A study was recently conducted by Prof. Anders Hjem of the ‘Centre for Health Equity Studies’, Sweden to study depression of fathers and premature births, as depression in expectant mothers has already been linked to premature birth and low baby weight risk.
Essentially, premature births are those, which take place before 32 weeks (very premature) and 36 weeks (moderately premature). These in turn are linked to infant mortality.
Even for survivors, the probability of other health risks increases for the survivors of premature birth.
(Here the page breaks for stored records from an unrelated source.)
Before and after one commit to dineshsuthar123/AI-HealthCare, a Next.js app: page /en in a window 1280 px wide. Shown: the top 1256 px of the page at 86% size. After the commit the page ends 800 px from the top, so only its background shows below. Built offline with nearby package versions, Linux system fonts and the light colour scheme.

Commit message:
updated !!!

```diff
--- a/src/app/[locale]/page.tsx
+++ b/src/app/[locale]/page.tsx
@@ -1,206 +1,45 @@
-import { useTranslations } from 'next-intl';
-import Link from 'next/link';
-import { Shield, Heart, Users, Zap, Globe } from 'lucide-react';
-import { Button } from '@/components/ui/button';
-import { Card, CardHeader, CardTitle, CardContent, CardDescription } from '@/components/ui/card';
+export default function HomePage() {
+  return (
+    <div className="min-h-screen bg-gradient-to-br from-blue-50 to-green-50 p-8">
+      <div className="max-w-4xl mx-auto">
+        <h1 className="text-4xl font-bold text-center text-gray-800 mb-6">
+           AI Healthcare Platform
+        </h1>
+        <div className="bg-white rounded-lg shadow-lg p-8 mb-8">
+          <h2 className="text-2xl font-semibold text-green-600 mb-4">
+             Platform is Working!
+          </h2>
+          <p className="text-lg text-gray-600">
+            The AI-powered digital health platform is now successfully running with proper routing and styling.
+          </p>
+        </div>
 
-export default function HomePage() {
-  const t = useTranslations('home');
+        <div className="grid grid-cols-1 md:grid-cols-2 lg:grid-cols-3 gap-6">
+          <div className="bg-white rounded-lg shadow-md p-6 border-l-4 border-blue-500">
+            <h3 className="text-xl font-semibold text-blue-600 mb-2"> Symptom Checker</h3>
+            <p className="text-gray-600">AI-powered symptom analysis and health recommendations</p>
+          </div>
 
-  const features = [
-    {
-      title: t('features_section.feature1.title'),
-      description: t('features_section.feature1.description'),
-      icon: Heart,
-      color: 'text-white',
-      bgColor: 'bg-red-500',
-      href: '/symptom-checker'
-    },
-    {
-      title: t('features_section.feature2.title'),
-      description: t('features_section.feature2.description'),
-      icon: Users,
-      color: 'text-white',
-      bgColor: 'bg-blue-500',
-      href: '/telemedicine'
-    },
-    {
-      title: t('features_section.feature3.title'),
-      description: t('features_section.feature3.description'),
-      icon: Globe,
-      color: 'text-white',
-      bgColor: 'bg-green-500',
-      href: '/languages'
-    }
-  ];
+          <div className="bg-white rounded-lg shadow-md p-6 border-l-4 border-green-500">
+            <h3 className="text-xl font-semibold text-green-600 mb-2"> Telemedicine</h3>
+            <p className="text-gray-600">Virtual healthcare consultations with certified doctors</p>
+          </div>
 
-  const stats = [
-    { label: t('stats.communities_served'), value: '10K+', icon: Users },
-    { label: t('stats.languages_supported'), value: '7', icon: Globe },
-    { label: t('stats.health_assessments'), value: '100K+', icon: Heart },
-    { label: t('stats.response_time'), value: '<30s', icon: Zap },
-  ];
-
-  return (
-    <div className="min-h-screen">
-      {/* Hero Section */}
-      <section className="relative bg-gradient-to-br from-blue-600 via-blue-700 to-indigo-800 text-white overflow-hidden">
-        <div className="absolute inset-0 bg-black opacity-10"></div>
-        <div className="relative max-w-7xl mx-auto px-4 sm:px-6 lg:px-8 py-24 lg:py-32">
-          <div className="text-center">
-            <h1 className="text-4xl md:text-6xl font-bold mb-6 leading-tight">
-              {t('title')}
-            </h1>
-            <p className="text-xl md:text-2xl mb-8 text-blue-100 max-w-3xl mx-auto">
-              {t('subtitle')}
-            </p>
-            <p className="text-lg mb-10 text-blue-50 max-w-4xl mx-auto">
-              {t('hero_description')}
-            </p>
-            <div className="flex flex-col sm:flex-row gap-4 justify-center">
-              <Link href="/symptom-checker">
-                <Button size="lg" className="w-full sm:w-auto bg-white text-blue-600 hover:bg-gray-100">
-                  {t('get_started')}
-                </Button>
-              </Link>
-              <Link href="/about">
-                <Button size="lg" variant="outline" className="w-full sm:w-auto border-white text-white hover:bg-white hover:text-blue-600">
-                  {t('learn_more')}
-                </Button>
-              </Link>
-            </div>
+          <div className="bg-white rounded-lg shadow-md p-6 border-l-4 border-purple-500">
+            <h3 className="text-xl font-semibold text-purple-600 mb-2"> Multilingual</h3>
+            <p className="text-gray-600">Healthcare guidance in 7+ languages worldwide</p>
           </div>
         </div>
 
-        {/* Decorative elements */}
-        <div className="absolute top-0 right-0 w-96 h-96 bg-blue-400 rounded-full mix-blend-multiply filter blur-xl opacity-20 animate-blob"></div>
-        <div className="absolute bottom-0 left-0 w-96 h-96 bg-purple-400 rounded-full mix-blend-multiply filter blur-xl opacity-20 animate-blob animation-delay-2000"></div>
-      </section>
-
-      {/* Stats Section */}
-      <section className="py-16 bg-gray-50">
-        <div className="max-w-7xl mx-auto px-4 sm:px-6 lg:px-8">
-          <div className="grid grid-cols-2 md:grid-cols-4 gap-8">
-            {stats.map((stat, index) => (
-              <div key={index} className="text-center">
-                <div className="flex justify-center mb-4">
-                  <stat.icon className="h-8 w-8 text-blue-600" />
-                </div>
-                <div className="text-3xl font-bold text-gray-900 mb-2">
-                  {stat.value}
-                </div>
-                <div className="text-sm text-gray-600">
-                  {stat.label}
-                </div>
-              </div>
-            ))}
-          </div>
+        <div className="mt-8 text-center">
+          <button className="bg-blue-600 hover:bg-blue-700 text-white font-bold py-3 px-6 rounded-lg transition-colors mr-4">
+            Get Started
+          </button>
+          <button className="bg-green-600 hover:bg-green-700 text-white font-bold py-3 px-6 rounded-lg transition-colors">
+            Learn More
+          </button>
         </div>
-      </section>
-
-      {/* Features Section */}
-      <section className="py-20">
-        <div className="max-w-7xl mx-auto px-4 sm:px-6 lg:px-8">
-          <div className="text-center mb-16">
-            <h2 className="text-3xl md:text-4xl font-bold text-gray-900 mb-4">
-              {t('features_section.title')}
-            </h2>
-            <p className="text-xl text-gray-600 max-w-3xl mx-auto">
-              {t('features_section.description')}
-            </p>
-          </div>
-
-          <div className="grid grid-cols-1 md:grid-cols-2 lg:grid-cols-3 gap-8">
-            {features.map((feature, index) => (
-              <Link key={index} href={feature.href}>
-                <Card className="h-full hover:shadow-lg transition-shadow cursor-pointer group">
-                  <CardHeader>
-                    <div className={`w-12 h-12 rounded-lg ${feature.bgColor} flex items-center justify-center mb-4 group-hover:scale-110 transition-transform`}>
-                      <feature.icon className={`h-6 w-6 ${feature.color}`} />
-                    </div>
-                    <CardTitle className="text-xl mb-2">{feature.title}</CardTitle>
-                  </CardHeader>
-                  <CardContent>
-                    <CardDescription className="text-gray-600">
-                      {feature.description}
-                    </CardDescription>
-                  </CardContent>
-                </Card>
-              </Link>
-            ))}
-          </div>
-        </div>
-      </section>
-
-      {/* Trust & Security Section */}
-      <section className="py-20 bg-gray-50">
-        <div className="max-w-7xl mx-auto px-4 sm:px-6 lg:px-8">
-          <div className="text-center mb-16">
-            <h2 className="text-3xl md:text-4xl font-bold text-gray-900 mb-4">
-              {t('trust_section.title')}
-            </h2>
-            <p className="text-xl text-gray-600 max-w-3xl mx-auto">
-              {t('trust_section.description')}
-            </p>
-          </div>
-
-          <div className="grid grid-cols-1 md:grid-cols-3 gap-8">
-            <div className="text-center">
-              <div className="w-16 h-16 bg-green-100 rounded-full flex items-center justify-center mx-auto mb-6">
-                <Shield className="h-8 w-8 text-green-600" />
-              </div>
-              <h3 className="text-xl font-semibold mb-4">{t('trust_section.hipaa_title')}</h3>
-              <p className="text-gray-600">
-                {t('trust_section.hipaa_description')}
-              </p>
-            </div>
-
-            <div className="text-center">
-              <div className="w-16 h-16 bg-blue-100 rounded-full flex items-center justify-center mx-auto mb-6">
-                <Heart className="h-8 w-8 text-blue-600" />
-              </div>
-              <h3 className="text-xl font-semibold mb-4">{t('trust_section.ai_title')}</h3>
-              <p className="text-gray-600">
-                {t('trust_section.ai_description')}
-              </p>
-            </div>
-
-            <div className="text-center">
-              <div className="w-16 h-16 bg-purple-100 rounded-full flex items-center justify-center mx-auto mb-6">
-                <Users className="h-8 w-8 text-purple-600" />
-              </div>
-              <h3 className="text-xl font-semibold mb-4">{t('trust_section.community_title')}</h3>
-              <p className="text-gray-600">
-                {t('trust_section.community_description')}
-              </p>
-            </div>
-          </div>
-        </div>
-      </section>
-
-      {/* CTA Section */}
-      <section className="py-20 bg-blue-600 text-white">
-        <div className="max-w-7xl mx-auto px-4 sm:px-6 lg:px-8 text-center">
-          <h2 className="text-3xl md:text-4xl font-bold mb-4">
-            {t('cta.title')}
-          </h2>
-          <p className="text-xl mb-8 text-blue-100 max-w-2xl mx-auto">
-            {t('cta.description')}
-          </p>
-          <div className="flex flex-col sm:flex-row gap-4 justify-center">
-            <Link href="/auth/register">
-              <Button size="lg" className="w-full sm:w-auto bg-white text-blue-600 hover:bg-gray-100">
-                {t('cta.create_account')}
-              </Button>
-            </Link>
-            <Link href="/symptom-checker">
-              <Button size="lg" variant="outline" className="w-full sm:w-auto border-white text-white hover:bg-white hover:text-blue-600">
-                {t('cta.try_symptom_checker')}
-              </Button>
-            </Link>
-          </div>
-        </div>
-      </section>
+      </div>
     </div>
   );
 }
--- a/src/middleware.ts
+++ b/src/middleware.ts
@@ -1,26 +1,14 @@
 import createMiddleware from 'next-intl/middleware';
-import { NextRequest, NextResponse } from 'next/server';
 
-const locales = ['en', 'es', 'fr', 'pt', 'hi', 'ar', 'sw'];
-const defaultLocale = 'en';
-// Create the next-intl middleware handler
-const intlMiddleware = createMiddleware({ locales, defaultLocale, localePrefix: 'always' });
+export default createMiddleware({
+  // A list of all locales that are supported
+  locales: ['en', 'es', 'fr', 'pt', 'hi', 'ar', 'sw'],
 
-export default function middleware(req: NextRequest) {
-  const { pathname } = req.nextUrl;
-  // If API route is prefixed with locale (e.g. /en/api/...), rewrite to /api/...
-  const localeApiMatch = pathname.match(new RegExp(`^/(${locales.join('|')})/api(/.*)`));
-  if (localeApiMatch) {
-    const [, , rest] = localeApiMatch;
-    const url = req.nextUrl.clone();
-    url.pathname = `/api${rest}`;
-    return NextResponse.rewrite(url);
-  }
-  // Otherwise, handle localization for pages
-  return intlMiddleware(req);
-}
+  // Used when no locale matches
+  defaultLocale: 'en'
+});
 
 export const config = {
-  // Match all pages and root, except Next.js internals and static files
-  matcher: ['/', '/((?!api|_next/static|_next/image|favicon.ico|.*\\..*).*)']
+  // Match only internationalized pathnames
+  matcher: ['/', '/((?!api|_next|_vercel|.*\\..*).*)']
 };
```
In this context, the research was focused on data from over 350 thousand births in Sweden over a five year period, and premature births and depression in either/and/or spouces was studied and documented.
According to the results, 30-40% depressed mothers gave birth to moderately premature babies, while 38% premature births were attributed to fathers who got depression after the baby was concieved.